Giving Up His Girl

I never had the opportunity to meet my great-grandmother, Laura Grim.  In fact, my father never met his grandmother either; she died twenty-four years before he was even born, after suffering many years with tuberculosis.¹ There isn’t anyone alive in my family who knew her. There are no stories, no pictures… nothing of her at all. In documenting my father’s side, I seriously started with practically no information beyond my grandparent’s names and death dates so every discovery I find is new to all of us in the family.  

Being that I started with no information on my great-grandmother at all, I didn’t realize she was married prior to marrying my great-grandfather. I’d been searching for Laura’s marriage license to William Arby Lemaster, when I stumbled over a record to her first husband, Louis Borders.²  And if it wasn’t thrilling enough to find to a record (and person) I didn’t even know existed, there was a special bonus to it.  On the left hand page, opposite the actual marriage record, was a handwritten note from her father, Wallace Grim, dated 9-3-1902 which reads:
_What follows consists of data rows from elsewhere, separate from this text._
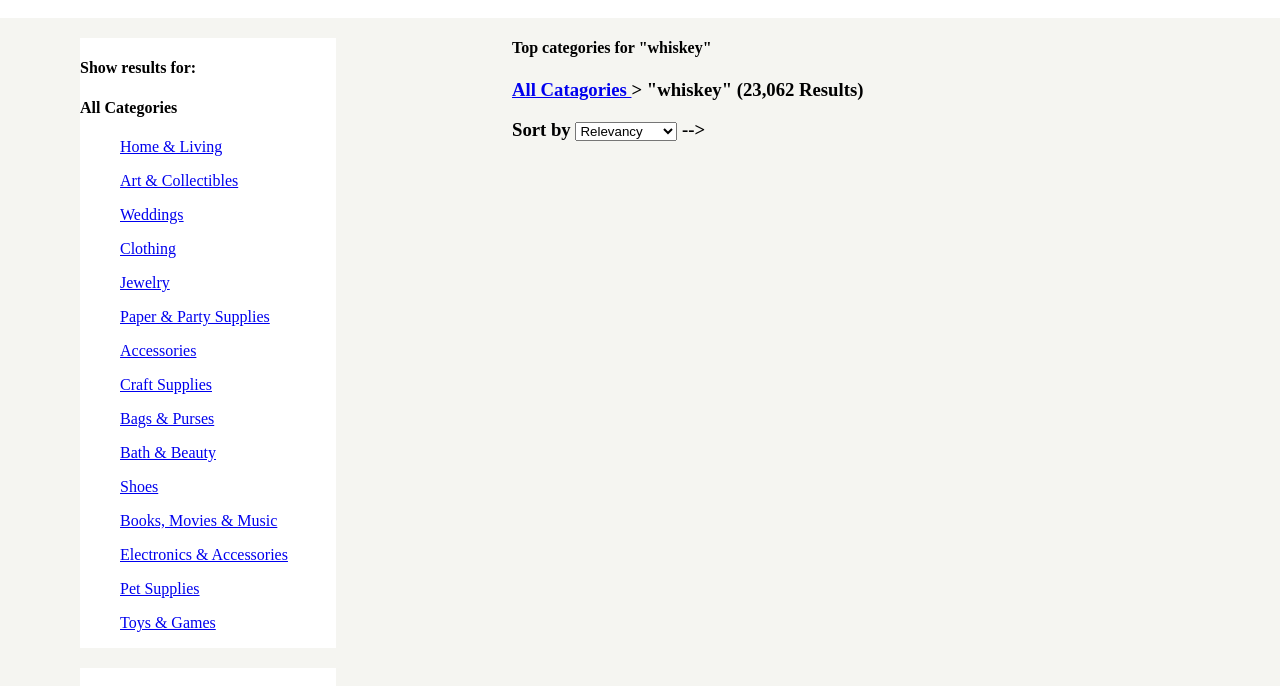
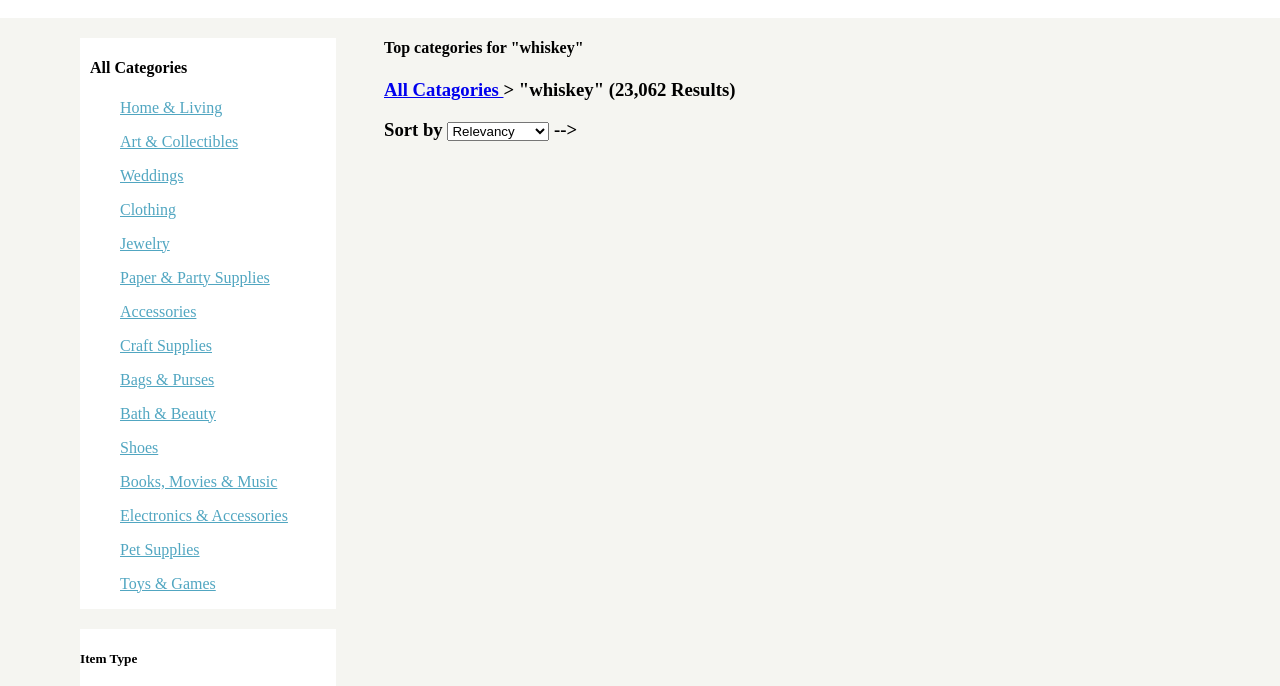
Before and after one commit to jordanwilhite/Assignment-11.1, a plain HTML site: page index.html in a window 1280 px wide. Shown: the part 66-752 px from the top of the page. Drawn offline with nearby package versions, Linux system fonts and the light colour scheme.

Commit message:
added styling to top sidebar

```diff
--- a/css/main.css
+++ b/css/main.css
@@ -68,9 +68,15 @@ body > header > div.Logo > h1 {
   color: #CFCBC8; }
 
 body > main {
-  width: 60%;
+  width: 70%;
   position: relative;
-  float: right; }
+  float: right;
+  display: inline-block; }
+
+.listing Image {
+  padding-right: 15px;
+  width: 45%;
+  float: left; }
 
 aside.sidebar-high {
   position: relative;
@@ -85,3 +91,55 @@ aside.sidebar-low {
   overflow: auto;
   width: 20%;
   margin: 20px 0 0 80px; }
+
+body > aside.sidebar-high > h4 {
+  text-align: left;
+  text-indent: 10px; }
+
+body > aside.sidebar-high > ul:nth-child(3) > a {
+  color: #51A6C1; }
+
+body > aside.sidebar-high > ul:nth-child(4) > a {
+  color: #51A6C1; }
+
+body > aside.sidebar-high > ul:nth-child(5) > a {
+  color: #51A6C1; }
+
+body > aside.sidebar-high > ul:nth-child(6) > a {
+  color: #51A6C1; }
+
+body > aside.sidebar-high > ul:nth-child(7) > a {
+  color: #51A6C1; }
+
+body > aside.sidebar-high > ul:nth-child(8) > a {
+  color: #51A6C1; }
+
+body > aside.sidebar-high > ul:nth-child(9) > a {
+  color: #51A6C1; }
+
+body > aside.sidebar-high > ul:nth-child(10) > a {
+  color: #51A6C1; }
+
+body > aside.sidebar-high > ul:nth-child(11) > a {
+  color: #51A6C1; }
+
+body > aside.sidebar-high > ul:nth-child(12) > a {
+  color: #51A6C1; }
+
+body > aside.sidebar-high > ul:nth-child(13) > a {
+  color: #51A6C1; }
+
+body > aside.sidebar-high > ul:nth-child(14) > a {
+  color: #51A6C1; }
+
+body > aside.sidebar-high > ul:nth-child(15) > a {
+  color: #51A6C1; }
+
+body > aside.sidebar-high > ul:nth-child(16) > a {
+  color: #51A6C1; }
+
+body > aside.sidebar-high > ul:nth-child(17) > a {
+  color: #51A6C1; }
+
+body > aside.sidebar-high > ul:nth-child(18) > a {
+  color: #51A6C1; }
--- a/index.html
+++ b/index.html
@@ -60,7 +60,6 @@
 
 <aside class="sidebar-high">
   <div class="floating text high"></div>
-    <h4>Show results for:</h4>
     <h4>All Categories</h4>
       <ul><a href="https://www.etsy.com/search/home-and-living?q=whiskey">Home & Living</a></ul>
       <ul><a href="https://www.etsy.com/search/art-and-collectibles?q=whiskey">Art & Collectibles</a></ul>
@@ -260,7 +259,6 @@
       </div>
     </script>
 
-
 <script src="bower_components/jquery/dist/jquery.min.js"></script>
 <script src="bower_components/underscore/underscore-min.js"></script>
 <script src="main.js"></script>
```
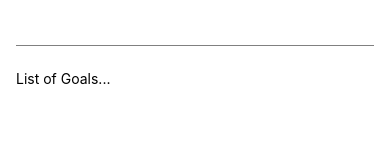
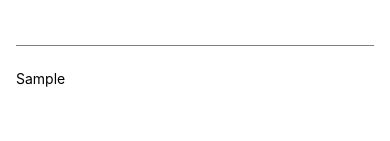
Before and after one commit to davidliberal0/native-app, a React Native app: screen / in a window 390 px wide. Both pictures are taken after typing "Sample" into the empty fields and a click on the button "ADD GOAL". Shown: the part 159-300 px from the top of the page. Built offline with nearby package versions, Linux system fonts and the light colour scheme.

Commit message:
add functionality for adding, handling, and displaying goals

```diff
--- a/App.js
+++ b/App.js
@@ -1,15 +1,33 @@
+import { useState } from "react";
 import { StyleSheet, Text, View, Button, TextInput } from "react-native";
 import { ReloadInstructions } from "react-native/Libraries/NewAppScreen";
 
 export default function App() {
+  const [enteredGoal, setEnteredGoalText] = useState("");
+  const [courseGoals, setCourseGoals] = useState([]);
+
+  const goalInputHandler = (enteredText) => {
+    setEnteredGoalText(enteredText);
+  };
+
+  const addGoalHandler = () => {
+    setCourseGoals((currentGoals) => [...currentGoals, enteredGoal]);
+  };
+
   return (
     <View style={styles.appContainer}>
       <View style={styles.inputContainer}>
-        <TextInput placeholder="Your Course Goal!" style={styles.textInput} />
-        <Button title="Add Goal" />
+        <TextInput
+          placeholder="Your Course Goal!"
+          style={styles.textInput}
+          onChangeText={goalInputHandler}
+        />
+        <Button title="Add Goal" onPress={addGoalHandler} />
       </View>
       <View style={styles.goalsContainer}>
-        <Text>List of Goals...</Text>
+        {courseGoals.map((goal) => (
+          <Text key={goal}>{goal}</Text>
+        ))}
       </View>
     </View>
   );
```
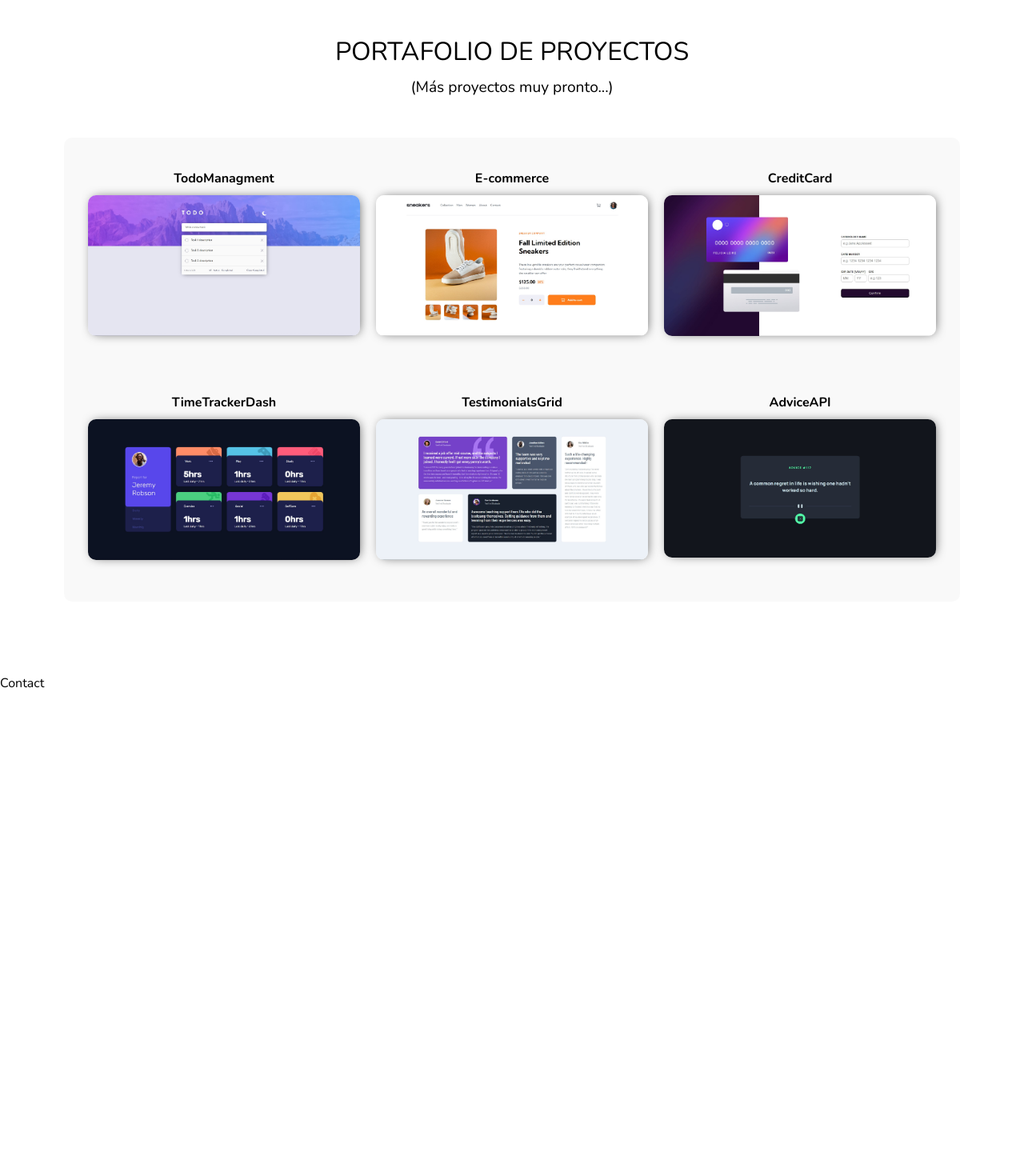
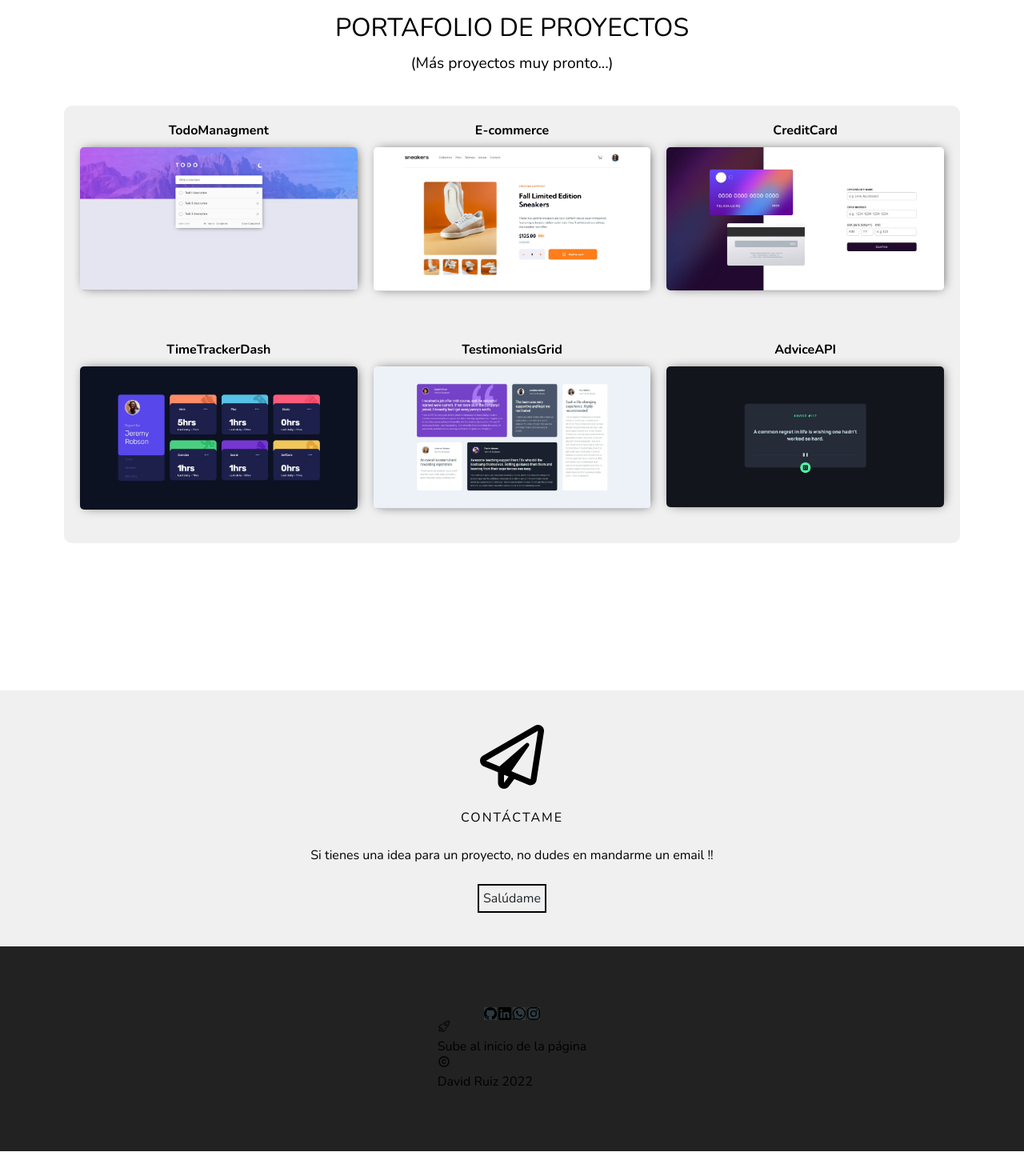
Before and after one commit to DavidSRV/portfolio, a React (Create React App) app: page /Contact in a window 1280 px wide. Shown: the part 2700-4170 px from the top of the page at 80% size. Before the commit the page ends 3565 px from the top, so only its background shows below. Built offline with nearby package versions, Linux system fonts and the light colour scheme.

Commit message:
Se termina contáctame

```diff
--- a/src/pages/contact/Contact.jsx
+++ b/src/pages/contact/Contact.jsx
@@ -1,9 +1,18 @@
-import React from 'react'
+import React from "react";
+import './_ContactStyle.scss';
+import { FaRegPaperPlane } from 'react-icons/fa';
 
 function Contact() {
   return (
-    <div>Contact</div>
-  )
+    <article className="contact">
+      <FaRegPaperPlane  className="contact__icon"/>
+      <p className="contact__title">Contáctame</p>
+      <p className="contact__description">Si tienes una idea para un proyecto, no dudes en mandarme un email !!</p>
+      <a className="contact__link" href="mailto:david.ruizvargas@hotmail.com?Subject=Interesado%20en%20tu%20hoja%20perfil%20profesional">
+      Salúdame
+      </a>
+    </article>
+  );
 }
 
-export default Contact
+export default Contact;
--- /dev/null
+++ b/src/pages/contact/_ContactStyle.scss
@@ -0,0 +1,41 @@
+@use '../../style/colors' as *;
+
+.contact {
+
+    height: 25vw;
+    display: flex;
+    flex-direction: column;
+    align-items: center;
+    justify-content: space-around;
+    background-color: $background-contact;
+    margin-top: 50px;
+    padding: 30px;
+
+    & .contact__icon {
+        font-size: 80px;
+        font-weight: 100;
+    }
+
+    & .contact__title {
+        text-transform: uppercase;
+        letter-spacing: 2px;
+    }
+
+    & .contact__link {
+        text-decoration: none;
+        color: $letter;
+        padding: 5px;
+        cursor: pointer;
+        border: 2px solid black;
+        transition: all 1s;
+
+
+        &:hover {
+            background-color: black;
+            color: white;
+            transition: all 1s;
+        }
+    }
+
+
+}
--- /dev/null
+++ b/src/pages/footer/Footer.jsx
@@ -0,0 +1,28 @@
+import React from "react";
+import "./_FooterStyle.scss";
+import { BsWhatsapp, BsGithub, BsLinkedin, BsInstagram } from "react-icons/bs";
+import { IoRocketOutline } from "react-icons/io5";
+import { MdCopyright } from "react-icons/md";
+
+function Footer() {
+  return (
+    <footer className="footer">
+      <div className="footer__containerIcons">
+        <BsGithub className="footer__icon --git" />
+        <BsLinkedin className="footer__icon --lin" />
+        <BsWhatsapp className="footer__icon --wha" />
+        <BsInstagram className="footer__icon --inst" />
+      </div>
+      <div className="footer__up">
+        <IoRocketOutline />
+        <p className="footer__descriptionUp">Sube al inicio de la página</p>
+        <div>
+          <MdCopyright />
+          <p>David Ruiz 2022</p>
+        </div>
+      </div>
+    </footer>
+  );
+}
+
+export default Footer;
--- /dev/null
+++ b/src/pages/footer/_FooterStyle.scss
@@ -0,0 +1,23 @@
+@use '../../style/colors' as *;
+
+.footer{
+    height: 20vw;
+    display: flex;
+    align-items: center;
+    flex-direction: column;
+    justify-content: center;
+    background-color: $background-footer;
+
+    & .footer__containerIcons{
+        display: flex;
+        gap: 2px;
+
+        & .footer__icon{
+            background-color: $background-icnos;
+        }
+    }
+
+
+
+
+}
--- a/src/pages/main/MainPage.jsx
+++ b/src/pages/main/MainPage.jsx
@@ -6,6 +6,8 @@ import About from "../about/About";
 import Skills from "../skills/Skills";
 import Projects from "../projects/Projects";
 import Cv from "../cv/Cv";
+import Contact from "../contact/Contact";
+import Footer from "../footer/Footer";
 
 
 function MainPage() {
@@ -26,10 +28,13 @@ function MainPage() {
       <section>
         <Skills />
       </section>
-      <section>
+      <section >
         <Projects />
       </section>
-      <section></section>
+      <section>
+        <Contact/>
+        <Footer/>
+      </section>
     </>
   );
 }
--- a/src/pages/projects/Projects.jsx
+++ b/src/pages/projects/Projects.jsx
@@ -9,7 +9,7 @@ function Projects() {
       <p className="portfolio__subtitle">(Más proyectos muy pronto...)</p>
       <article className="portfolio__projects">
         {projects.map((item) => (
-          <div className="portfolio__container">
+          <div className="portfolio__container" key={item.name}>
             <p className="portfolio__nameProject">{item.name}</p>
             <a href={item.urlLive} target="__blank">
               <img
@@ -34,7 +34,7 @@ function Projects() {
                 rel="noreferrer"
                 href={item.urlRepo}
               >
-                Codigo del Proyecto
+                Código del Proyecto
               </a>
             </div>
           </div>
--- a/src/pages/projects/_ProjectsStyle.scss
+++ b/src/pages/projects/_ProjectsStyle.scss
@@ -23,9 +23,9 @@
         grid-template-columns: repeat(3, minmax(200px, 1fr));
         justify-items: center;
         gap: 20px;
-        margin: 50px 80px;
+        margin: 40px 80px;
         background-color: $background-projects;
-        padding: 20px 30px;
+        padding: 10px 20px;
         border-radius: 10px;
 
         & .portfolio__container {
@@ -38,7 +38,6 @@
             & .portfolio__nameProject {
                 text-align: center;
                 font-weight: 700;
-                margin-top: 10px;
                 padding: 10px;
             }
 
@@ -48,12 +47,9 @@
                 -webkit-box-shadow: 2px 0px 14px -4px rgba(0, 0, 0, 0.75);
                 -moz-box-shadow: 2px 0px 14px -4px rgba(0, 0, 0, 0.75);
                 box-shadow: 2px 0px 14px -4px rgba(0, 0, 0, 0.75);
-                border-radius: 10px;
+                border-radius: 5px;
                 user-select: none;
                 cursor: pointer;
-
-                &:hover {}
-
             }
 
             & .TodoManagment {
--- a/src/pages/skills/SkillsStyle.scss
+++ b/src/pages/skills/SkillsStyle.scss
@@ -6,6 +6,7 @@
     display: grid;
     place-content: center;
     padding: 10px;
+    justify-items: center;
     transition: all 1s;
 
     &:hover .skills__title{
@@ -25,7 +26,7 @@
     }
 
     & img {
-        width: 80px;
+        width: 70px;
         transition: all 1s;
 
         &:hover {
@@ -51,7 +52,6 @@
 
 
 .skills__Exp {
-
     display: grid;
     grid-template-columns: repeat(2, 1fr);
 
--- a/src/pages/skills/work/_WorkStyle.scss
+++ b/src/pages/skills/work/_WorkStyle.scss
@@ -25,7 +25,7 @@
         justify-items: center;
 
         & .exp__img {
-            max-width: 350px;
+            max-width: 300px;
         }
     }
 
--- a/src/style/_colors.scss
+++ b/src/style/_colors.scss
@@ -1,4 +1,7 @@
 $letter: #212529;
 $background-about: #000000;
 $background-skills: #e3e3e3;
-$background-projects: rgba(128, 128, 128, 0.048)
+$background-projects: rgba(128, 128, 128, 0.117);
+$background-contact: #f0f0f0;
+$background-footer: #222222;
+$background-icnos: #2e393f;
```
This is to cirty
that i, walace grim
hav given up my girl
to wit, Laura Grim
to bee married to
lewis borders
this given under my
hand walace grim

I grinned from ear to ear finding this gem.  The phrase “given up my girl” just touched me.  I know some women today might find it derogatory to be called “girl” or take the viewpoint that he could be seen as giving her away like a piece of property. I rather want to believe that this is a phrase of endearment and that he’s perhaps somewhat sad to be giving her away in marriage.

Maybe I’m just foolishly trying to give personality to a name on a piece of paper.  But, really, don’t we all try to read more into their stories? Wallace Grim just came to life in the most vivid way and burst off the page when I found this note.  I wasn’t looking at a clerk’s notation in the margins. No… it was his note, in his hand with his misspellings.  I found it as a sweet and touching last “love note” from a father to his little girl as she leaves her home to begin a new life as a woman and wife.

 


Sources:

¹ “Mrs. Lemaster Dies on Saturday,” Ashland Independent Newspaper (Kentucky), 8 March 1926, p.1; database, Ashland Daily Independent Obituary Index, Boyd County (Kentucky), Ancestry.com (http://www.ancestry.com : accessed 25 November 2016).
² “Kentucky, County Marriages, 1783-1965,” database with images, Ancestry.com (http://www. ancestry.com : accessed 19 February 2017), entry for Laura Grim, 3 October 1902.

3 Responses